2.2 Reserve Allowances

There are two types of reserve allowances for different purposes: new entry reserve and government reserve. The new entry reserve is kept to meet the needs of the Pilot Enterprises’ newly increased capacity and new emitters, and is distributed free of charge; the government reserve, making up only a small proportion of the total amount, is prepared for stabilizing prices and may be sold by auction or at a fixed price.

3. MRV, Surrender and Trading

All mandatory participants are required to implement a monitoring system, report their annul emissions and have the report verified by an accredited verifier within given periods.

For compliance with local rules, a mandatory participant shall surrender sufficient amount of allowances, equivalent to the volume of its actual carbon emissions of the compliance year. The penalty for non-compliance varies from region to region.

A Pilot Enterprise is not allowed to “borrow” the allowances of the next year for the compliance, but may reserve the surplus allowances of a given year to subsequent years. Allowances can be traded in the carbon exchanges, though in some Pilot Regions restrictions are set (for example, in Chongqing, sale of allowances in a year shall not exceed 50% of the total amount of the annual allowances). Enterprises whose allowances are insufficient for compliance may purchase allowances on the carbon exchanges.

The carbon emission allowances shall be traded on the designated carbon exchanges, referring to CBEEX (Beijing), SEEE (Shanghai), CEEX (Shenzhen), GZEEX (Guangdong), TCX (Tianjin), CHEEX (Hubei) and CCER (Chongqing). The credits eligible for trading are carbon emission allowances, CCER and other voluntary emission reductions and carbon credits certified or approved by relevant local authorities. Depending on the local rules, participants may trade carbon credits by listed trading, biding, auction, block trading, negotiated transfer and in other methods approved by the authorities. Trading price is fixed by negotiation between the parties; index/market price would be calculated every business day; and government may stabilize the price by throw-in or buy-back allowances when the price fluctuates sharply.

4. Operations in the First Year

Up to 25 July 2014, Beijing, Shanghai, Guangdong, Shenzhen, Tianjin, Hubei had completed the compliance audit for the first time. Results were announced in Shanghai, Guangdong, Shenzhen and Tianjin. In these four Pilot Regions, the average rate of compliance is 98.85%. Chongqing will complete its first compliance year on 20 May, 2015.

Carbon trading was still new to market players: in Beijing, the carbon trading in the period from 28 November 2013 to 25 July 2014 had only a cumulative volume of 2 million tons in quantity and RMB 98.63 million in value.

End Note

To be successful, the pilot ET Programs still need to establish a comprehensive, transparent, reasonably detailed and consistent regulatory framework, collect reliable emission data and statistics, build wide social recognition, and conduct extensive capacity building in the related industries.

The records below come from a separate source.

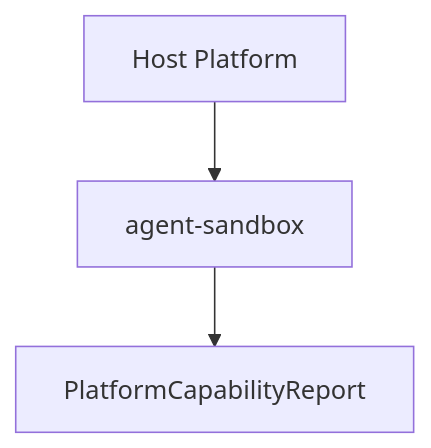
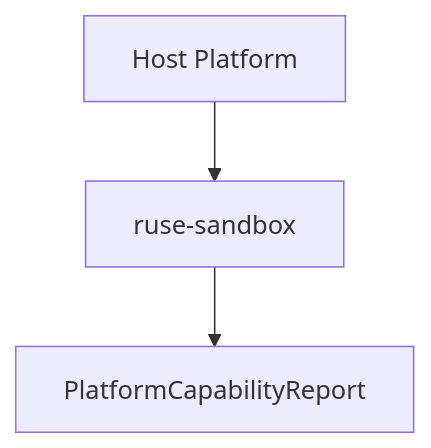
Before and after one commit to poneding/agent: the diagram in docs/specs/M12-05-platform-capability-report.spec.md, drawn with Mermaid. The commit also changed other lines of this file and 2091 other files, not shown here.

First line of the commit message:
refactor: rename agent branding to ruse

````diff
--- a/docs/specs/M12-05-platform-capability-report.spec.md
+++ b/docs/specs/M12-05-platform-capability-report.spec.md
@@ -31,5 +31,5 @@
 ```mermaid
 flowchart TD
-  host["Host Platform"] --> sandbox["agent-sandbox"]
+  host["Host Platform"] --> sandbox["ruse-sandbox"]
   sandbox --> report["PlatformCapabilityReport"]
 ```
````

The launch and operation of the Pilot ET Programs, and the systematical innovation in the Pilot Regions, however, have laid a solid foundation for the future development of China’s carbon market. Hopefully the second year of the Pilot Programs will present a more prosperous domestic carbon market in China.